at the turn of the millennium with a repertoire grounded in jazz
and branching off into rock, funk and even urban electronica. The
French trumpeter has since earned a place among the new jazz elite,
crafting modern, imaginative musical atmospheres out of a minimum
Born in 1960, trumpeter Erik Truffaz grew up listening to his
father play saxophone and joined him on the bandstand at age ten.
As a teenager, the young musician heard Miles Davis’ opus,
“Kind Of Blue,” which inspired him to set off for the
Geneva Conservatoire shortly after. While there, Truffaz played
in the Orchestre de Suisse Romande and a few cover bands. In 1990,
he formed his own outfit, Orange, which won France’s prestigious
Prix Special the following year.
Kind of Blue... Note
Heading up his self-named band, the artist delved into more experimental
material with a trio of European releases, starting with the well-received
“Out of a Dream” in 1997. His American debut came in
2000 with “The Mask,” followed by “Revisité”
(2001), a dance music remix of the album, and “Mantis”
(2002) - all of which were released on the famed Blue Note label.
Atmospheric and richly textured, Truffaz's compositions have been
described as “sound collage.” Indeed, he is often likened
to Miles Davis for his avant-garde approach to jazz fusion. Integrating
drum n’ bass and hip-hop into his music, Truffaz is clearly
unafraid of pushing the boundaries of his instrument.
In 2008, the ever-evolving trumpeter released “Rendez-Vous,”
a series of musical postcards from the far-flung destinations of
Paris, Benares and Mexico City.
For “In Between,” released in 2010, he reunited with
the members of his quartet and collaborated with singer-songwriter
Sophie Hunter on two songs.
In October 2012, Truffaz unveiled material from his new album
“El Tiempo de la revolución” as part of a Jazz
All-Year Round series concert.

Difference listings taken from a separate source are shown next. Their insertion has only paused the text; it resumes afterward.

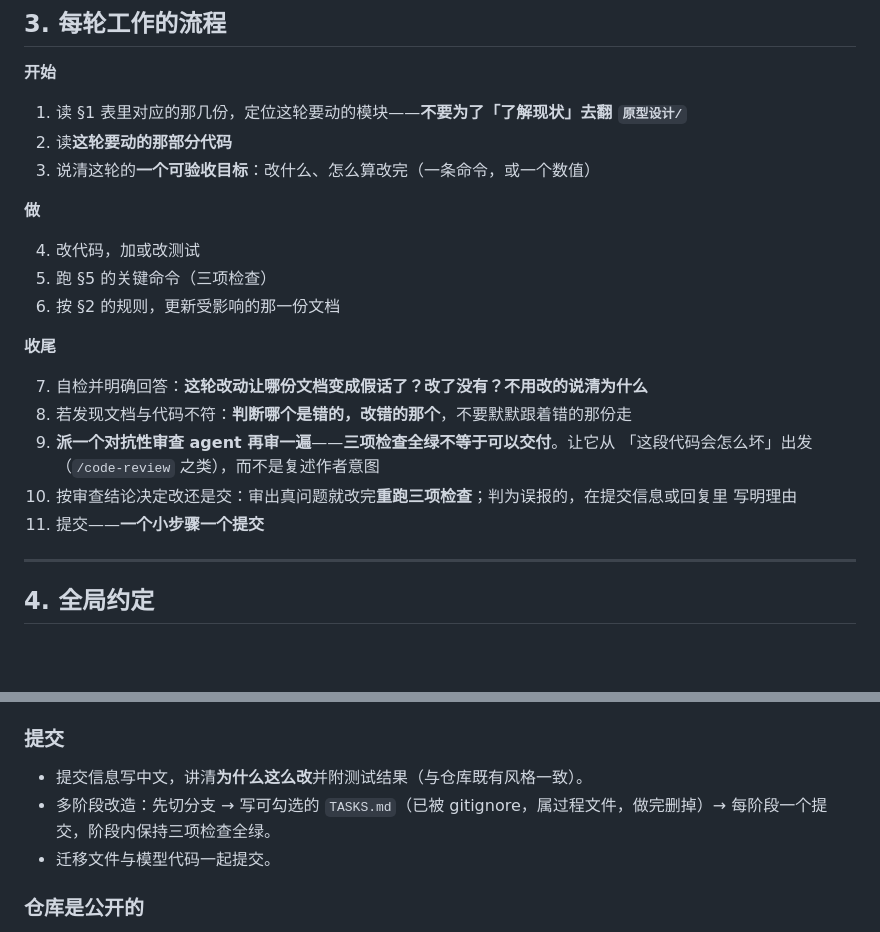
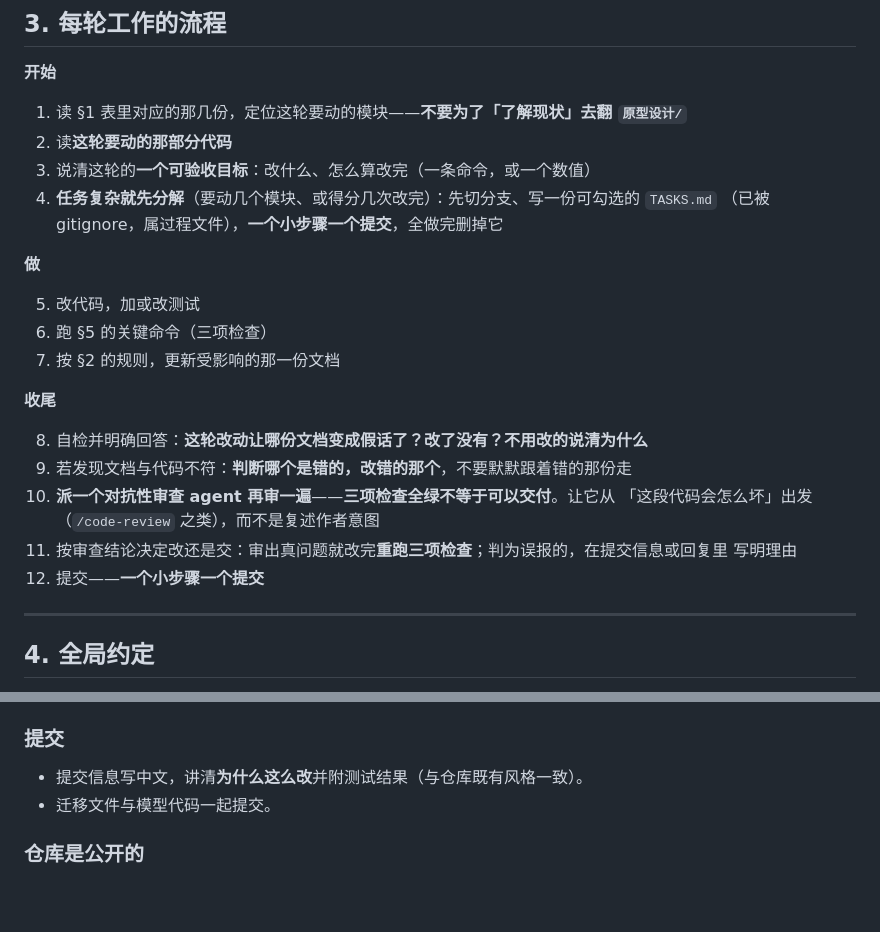
Before and after one commit to new-tocode/702platform, a Markdown page: CLAUDE.md, 2 parts joined by grey strips. Drawn GitHub-style; blank space fills up the shorter version.

Commit message:
CLAUDE.md：复杂任务先分解成 TASKS.md，进「开始」这一步
原先这条规则写在 §4「提交」里（多阶段改造：先切分支 → 写 TASKS.md → 每阶段一个
提交）。它其实不是提交规矩，而是**开工前怎么切这轮活**的规矩——放在 §4 读到的时机
太晚：读者是打算提交时才翻到它，那时步骤早该分好了。改成 §3 的第 4 步，位置就在
「说清可验收目标」之后、「改代码」之前，三件事按发生顺序排开。

写进步骤里的四条与原来一致（先切分支、可勾选的 `TASKS.md`、已被 gitignore 属过程
文件、全做完删掉），只是把「每阶段一个提交」改成与收尾第 12 步同一句话的**一个小
步骤一个提交**——同一件事在同一个文件里说两遍本来就是这份文件自己禁掉的（§2
「引用，不复述」），所以 §4 那条随之删掉，不是新增一处而是搬了家。

§3 的步骤编号顺延（做 4→5、收尾 7→12）。查过全仓没有任何地方按编号引用这些步骤
（只有按节号引的，例如 `开发与部署.md` 指 §4 的 i18n），所以重排不影响别处。

`docs/更新维护/开发与部署.md` 第 366 行那处「跨多个模块的改造先切分支、写一份可
勾选的 `TASKS.md`」是同一件事的第三份复述，**这次没动**：那份文件本身就是给部署
时逐条过的检查单，与 CLAUDE.md §5／它 §2 的三项命令是同一种刻意镜像。要收成单一
出处的话，改成指 `CLAUDE.md` §3 即可，但那是另一轮的事。

纯文档改动，不进任何代码路径（`grep` 确认没有测试读 CLAUDE.md）。
check 无问题 · makemigrations --check 无改动 · 全量 735 条 OK。

```diff
--- a/CLAUDE.md
+++ b/CLAUDE.md
@@ -49,22 +49,24 @@
 1. 读 §1 表里对应的那几份，定位这轮要动的模块——**不要为了「了解现状」去翻 `原型设计/`**
 2. 读**这轮要动的那部分代码**
 3. 说清这轮的**一个可验收目标**：改什么、怎么算改完（一条命令，或一个数值）
+4. **任务复杂就先分解**（要动几个模块、或得分几次改完）：先切分支、写一份可勾选的 `TASKS.md`
+   （已被 gitignore，属过程文件），**一个小步骤一个提交**，全做完删掉它
 
 **做**
 
-4. 改代码，加或改测试
-5. 跑 §5 的关键命令（三项检查）
-6. 按 §2 的规则，更新受影响的那一份文档
+5. 改代码，加或改测试
+6. 跑 §5 的关键命令（三项检查）
+7. 按 §2 的规则，更新受影响的那一份文档
 
 **收尾**
 
-7. 自检并明确回答：**这轮改动让哪份文档变成假话了？改了没有？不用改的说清为什么**
-8. 若发现文档与代码不符：**判断哪个是错的，改错的那个**，不要默默跟着错的那份走
-9. **派一个对抗性审查 agent 再审一遍**——**三项检查全绿不等于可以交付**。让它从
-   「这段代码会怎么坏」出发（`/code-review` 之类），而不是复述作者意图
-10. 按审查结论决定改还是交：审出真问题就改完**重跑三项检查**；判为误报的，在提交信息或回复里
+8. 自检并明确回答：**这轮改动让哪份文档变成假话了？改了没有？不用改的说清为什么**
+9. 若发现文档与代码不符：**判断哪个是错的，改错的那个**，不要默默跟着错的那份走
+10. **派一个对抗性审查 agent 再审一遍**——**三项检查全绿不等于可以交付**。让它从
+    「这段代码会怎么坏」出发（`/code-review` 之类），而不是复述作者意图
+11. 按审查结论决定改还是交：审出真问题就改完**重跑三项检查**；判为误报的，在提交信息或回复里
     写明理由
-11. 提交——**一个小步骤一个提交**
+12. 提交——**一个小步骤一个提交**
 
 ---
 
@@ -95,7 +97,6 @@
 ### 提交
 
 - 提交信息写中文，讲清**为什么这么改**并附测试结果（与仓库既有风格一致）。
-- 多阶段改造：先切分支 → 写可勾选的 `TASKS.md`（已被 gitignore，属过程文件，做完删掉）→ 每阶段一个提交，阶段内保持三项检查全绿。
 - 迁移文件与模型代码一起提交。
 
 ### 仓库是公开的
```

Four years later, he released the
album “Doni Doni,” colored with new inspiration and
influences taken from a scenic collaboration with the South African

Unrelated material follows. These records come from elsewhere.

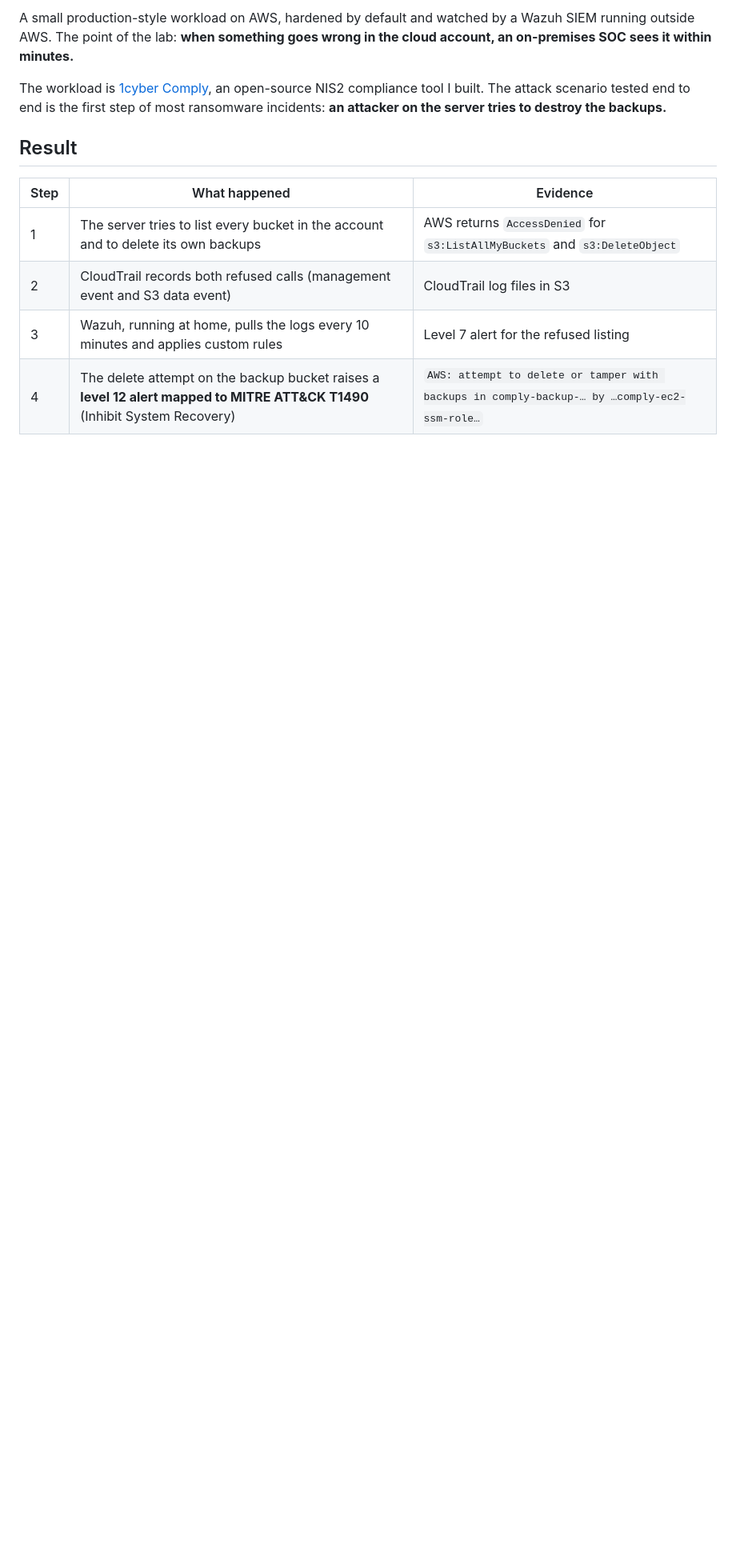
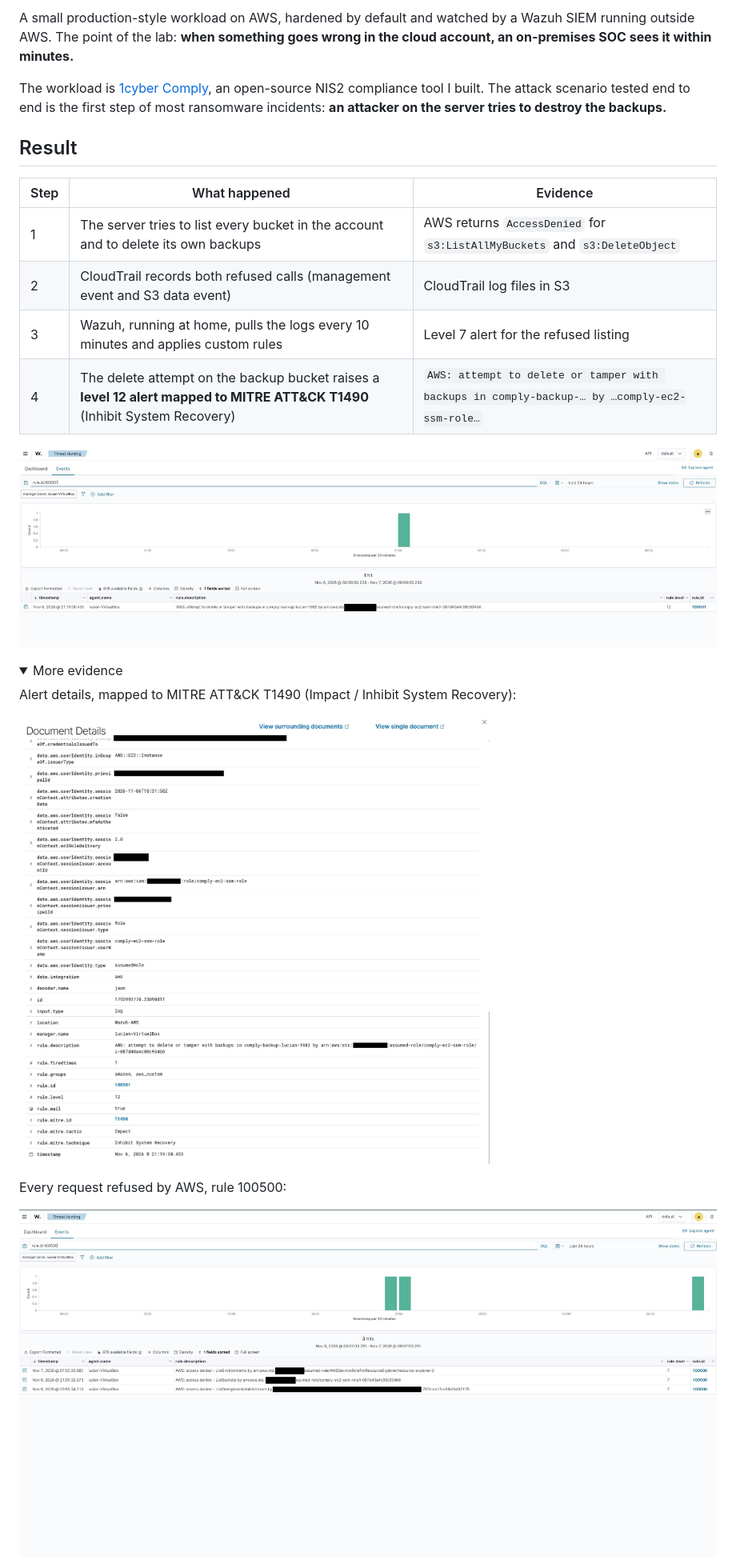
Before and after one commit to ilielucianno/aws-wazuh-secure-lab, a Markdown page: README.md, the part around one of its changes. Shown at 80% size. GitHub-like rendering; pictures changed too: docs/screenshots/01-backup-tamper-alert.jpg (added), docs/screenshots/02-alert-details-mitre.jpg (added), docs/screenshots/04-access-denied-alerts.jpg (added); folded sections open; blank space fills up the shorter version.

Commit message:
Add masked screenshots and evidence section
Co-Authored-By: Claude Opus 5.5 <noreply@anthropic.com>
Claude-Session: https://claude.ai/code/session_01P1mpvWqe9zLt4bEXZLtymS

```diff
--- a/README.md
+++ b/README.md
@@ -16,3 +16,17 @@ ransomware incidents: **an attacker on the server tries to destroy the backups.*
 | 2 | CloudTrail records both refused calls (management event and S3 data event) | CloudTrail log files in S3 |
 | 3 | Wazuh, running at home, pulls the logs every 10 minutes and applies custom rules | Level 7 alert for the refused listing |
 | 4 | The delete attempt on the backup bucket raises a **level 12 alert mapped to MITRE ATT&CK T1490** (Inhibit System Recovery) | `AWS: attempt to delete or tamper with backups in comply-backup-… by …comply-ec2-ssm-role…` |
+
+![Level 12 alert: attempt to delete the backups](docs/screenshots/01-backup-tamper-alert.jpg)
+
+<details>
+<summary>More evidence</summary>
+
+Alert details, mapped to MITRE ATT&CK T1490 (Impact / Inhibit System Recovery):
+
+![Alert details](docs/screenshots/02-alert-details-mitre.jpg)
+
+Every request refused by AWS, rule 100500:
+
+![Access denied alerts](docs/screenshots/04-access-denied-alerts.jpg)
+
```
Also changed, not shown: other parts of README.md (+8 -0 lines), docs/screenshots/03-security-group-no-inbound.jpg (added), 1 other file.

danse company VUYANI. Opening up to African sounds, he invited two
renowned voices to this recording: Rokia Traoré and Oxmo